Forty seven years ago, Dr. Martin Luther King gave what would be the last speech he would ever grace us with. It would actually be his eulogy of sorts. In the final part of his speech, he utters the words, “I just want to do God’s will. And He’s allowed me to go up to the mountain. And I’ve looked over. And I’ve seen the Promised Land. I may not get there with you. But I want you to know tonight, that we, as a people, will get to the promised land”! If Dr. King was still alive today, I would ask him, “Sir, why haven’t we entered the Promise Land as yet?”. I know some reading this are probably thinking that I am lunatic to say that American has not reached the “Promise Land” when it comes to racial reconciliation, but before you write me off as another black man not “satisfied” with anything, please hear me out.
I observe our country when it comes to the issue of race and it seems to parallel a lot with the Israelites in the Old Testament.

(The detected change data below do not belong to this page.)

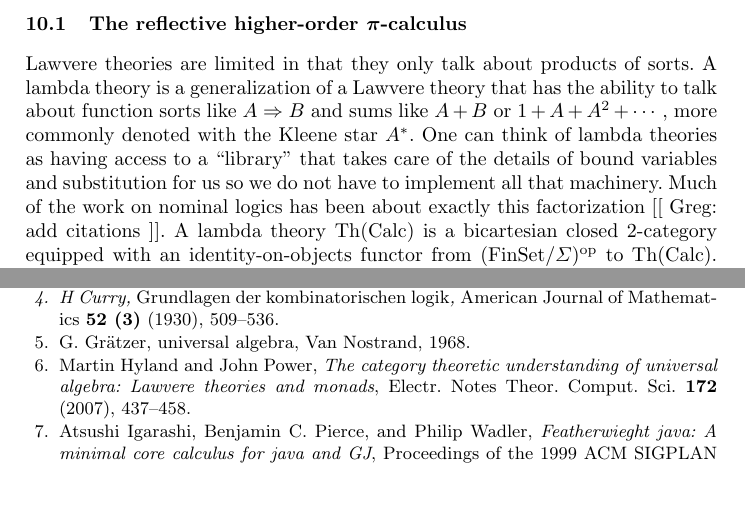
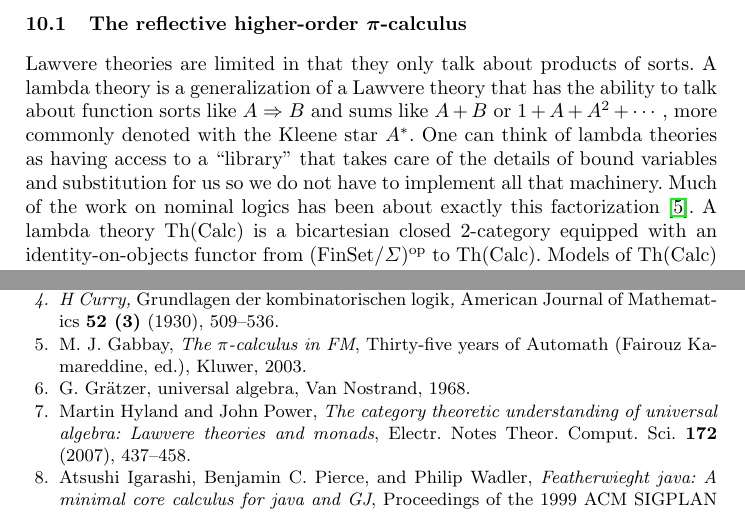
Before and after one commit to leithaus/pi4u, a LaTeX paper (ladl/ladl.tex): two parts of pages 13 and 16 of 17, joined at a grey line, cut so that both start at the same text, the shorter picture padded with empty space. Compiled offline with pdfLaTeX.

Commit message:
Added citation for nominal logics

```diff
--- a/ladl/ladl.tex
+++ b/ladl/ladl.tex
@@ -514,7 +514,15 @@ We interpret terms of the form $\mu X.P[X]$ as the greatest fixed point of $P[X]
 
 \subsection{The reflective higher-order $\pi$-calculus}
 
-Lawvere theories are limited in that they only talk about products of sorts.  A lambda theory is a generalization of a Lawvere theory that has the ability to talk about function sorts like $A \Rightarrow B$ and sums like $A+B$ or $1 + A + A^2 + \cdots,$ more commonly denoted with the Kleene star $A^*.$  One can think of lambda theories as having access to a ``library'' that takes care of the details of bound variables and substitution for us so we do not have to implement all that machinery.  Much of the work on nominal logics has been about exactly this factorization [[ Greg: add citations ]].  A lambda theory Th(Calc) is a bicartesian closed 2-category equipped with an identity-on-objects functor from $(\FinSet/\Sigma)^{\op}$ to Th(Calc).  Models of Th(Calc) are functors to Cat that preserve all the structure.
+Lawvere theories are limited in that they only talk about products of
+sorts.  A lambda theory is a generalization of a Lawvere theory that
+has the ability to talk about function sorts like $A \Rightarrow B$
+and sums like $A+B$ or $1 + A + A^2 + \cdots,$ more commonly denoted
+with the Kleene star $A^*.$  One can think of lambda theories as
+having access to a ``library'' that takes care of the details of bound
+variables and substitution for us so we do not have to implement all
+that machinery.  Much of the work on nominal logics has been about
+exactly this factorization \cite{GabbayMJ:picfm}.  A lambda theory Th(Calc) is a bicartesian closed 2-category equipped with an identity-on-objects functor from $(\FinSet/\Sigma)^{\op}$ to Th(Calc).  Models of Th(Calc) are functors to Cat that preserve all the structure.
 
 The $\pi$-calculus was invented in the early 1990s by Robin Milner as a model of networks of processes with a dynamically changing topology; two processes initially unaware of each other can be introduced by a third process.  The reflective higher order $\pi$-calculus uses quoted processes as names; the term constructors for quote and eval replace the more traditional nu and replicate constructors.  We also add a ``comm'' term to restrict the contexts in which reduction can occur \cite{DBLP:journals/corr/StayM15}.
 
```
Also changed, not shown: ladl/ladl.pdf.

For years we were in bondage of slavery. God raised up a Moses type of man in Dr. King, who would be the mouthpiece of God, to lead us out of slavery and into the Promised Land. Just like Moses, he faced the Pharaohs of injustice of his day. He led a people through the Red Sea and we watched the Egyptian army of Jim Crow buried underneath it. Yet, once our Moses passed on, we have wandered in the desert of what’s next. Though we are no longer in Egypt in slavery, we are still on the other side of the Jordan River. I am pretty sure when Dr. King went to the mountain top, this was not the Promised Land he saw for us. I believe he saw a place where people weren’t judged by the color of their skin, but the content of their character. A place where when injustice happened, it wouldn’t be a “black issue” but an American issue. A land where the local church, which should be the beacon of light for the land, would be the model of reconciliation, instead of what it currently is; a place that still hosts the most segregated event of the week, a place where black lives mattered when it comes to the unborn, a place where when a young black man “made it,” it would be the norm instead of an anomaly.
It should also be a place where our neighborhood schools and workplaces were more diverse. Where people of all different walks really did life together. I believe that that Promised Land is still out there for us to walk in, but we are in need of a generation of Joshuas. A generation of men and woman who are willing to not lead from the mountaintop of political rhetoric, but in the valley of real life. Men who are willing to model reconciliation in their homes, churches, and places of influence, no matter what their skin tone may be. A generation that is willing to drive the conversation at the dinner table with their children, spouses, and friends. A generation that will run to the needs of dying children in Chicago because we realize they could be future world changers. A generation of black leaders willing to help meet needs in communities that are not their own. A generation of Pastors who would be willing to lead the charge, no matter how much it will affect attendance and giving. I want my Promised Land. I will fight for my Promised Land. I will lead people into the Promised Land. I will do this not because I am black, but because I am man who stands on the shoulders of great men and woman who went before me. It is my job, it is our job, to see Dr. King’s dream become a reality.